Web page edit records:

BEGIN

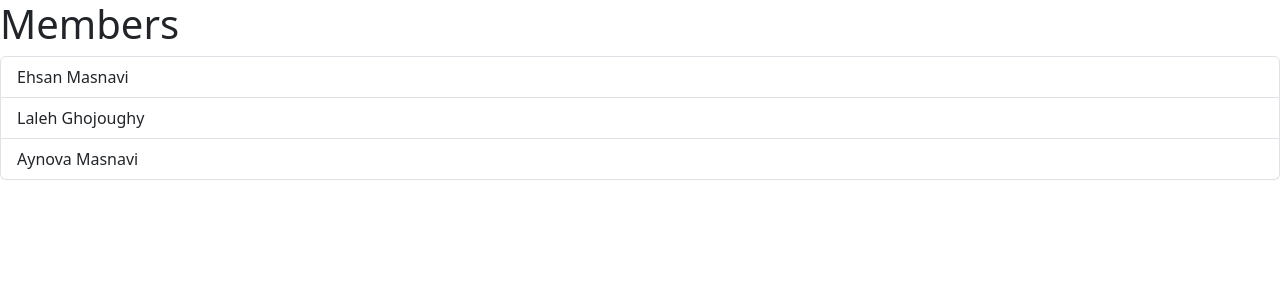
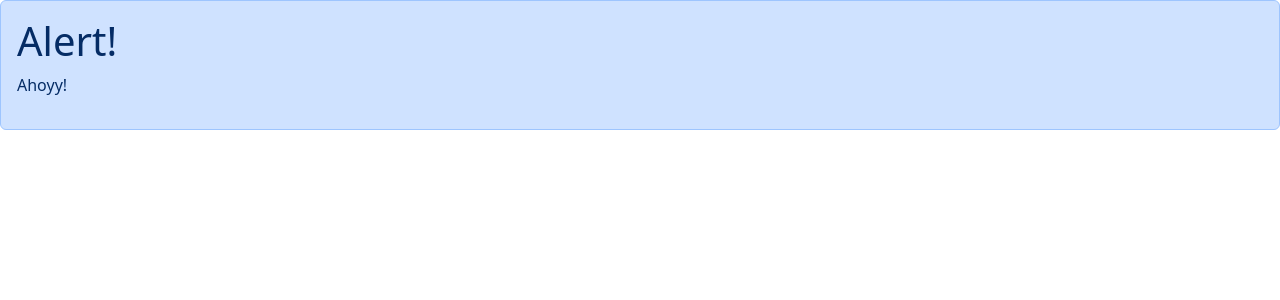
Before and after one commit to emasnavi1/REACT-TS, a React (Vite) app: page / in a window 1280 px wide. Shown: the top 300 px of the page. Built offline with nearby package versions, Linux system fonts and the light colour scheme.

Commit message:
Added Alert component which receives a children as an input

```diff
--- a/src/App.tsx
+++ b/src/App.tsx
@@ -1,4 +1,9 @@
+import Alert from "./components/Alert";
 import ListGroup from "./components/ListGroup";
+interface Item {
+  id: number;
+  name: string;
+}
 
 function App() {
   let items = [
@@ -16,9 +21,23 @@ function App() {
     },
   ];
 
+  const handleSelectItem = (item: Item) => {
+    console.log(
+      item.name + " with the id of " + item.id + " has been clicked!"
+    );
+  };
+
   return (
     <>
-      <ListGroup items={items} heading="Members" />
+      {/* <ListGroup
+        items={items}
+        heading="Members"
+        onSelectItem={handleSelectItem}
+      /> */}
+      <Alert>
+        <h1> Alert! </h1>
+        <p> Ahoyy! </p>
+      </Alert>
     </>
   );
 }
--- /dev/null
+++ b/src/components/Alert.tsx
@@ -0,0 +1,16 @@
+import { ReactNode } from "react";
+
+// Children is a special prop which allows you to use something like <Alert> Text to be shown </Alert> when you use it
+interface Props {
+  children: ReactNode;
+}
+
+function Alert({ children }: Props) {
+  return (
+    <div className="alert alert-primary" role="alert">
+      {children}
+    </div>
+  );
+}
+
+export default Alert;
--- a/src/components/ListGroup.tsx
+++ b/src/components/ListGroup.tsx
@@ -8,12 +8,15 @@ interface Item {
 interface Props {
   items: Item[];
   heading: string;
+  // here you are trying to pass a fucntion as a prop, it reads it is fucntion
+  // that receives an input of type string and retunrs 'void'
+  onSelectItem: (item: Item) => void;
 }
 
-function ListGroup({ items, heading }: Props) {
+function ListGroup({ items, heading, onSelectItem }: Props) {
   const [selectedIndex, setSelectedIndex] = useState(0);
 
-  const handleClick = (item: any) => {
+  const handleClick = (item: Item) => {
     setSelectedIndex(item.id);
     console.log(item.name + " Clicked!");
   };
@@ -31,7 +34,10 @@ function ListGroup({ items, heading }: Props) {
                 : "list-group-item"
             }
             key={item.id}
-            onClick={() => handleClick(item)}
+            onClick={() => {
+              handleClick(item);
+              onSelectItem(item);
+            }}
           >
             {item.name}
           </li>
```
Also changed, not shown: 1 other file (tests, documents, lock files or other folders).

END

### What you should do
In the entries above, find each line with the string "interface" and copy it.

### Response below
+interface Item {
+interface Props {
@@ -8,12 +8,15 @@ interface Item {
 interface Props {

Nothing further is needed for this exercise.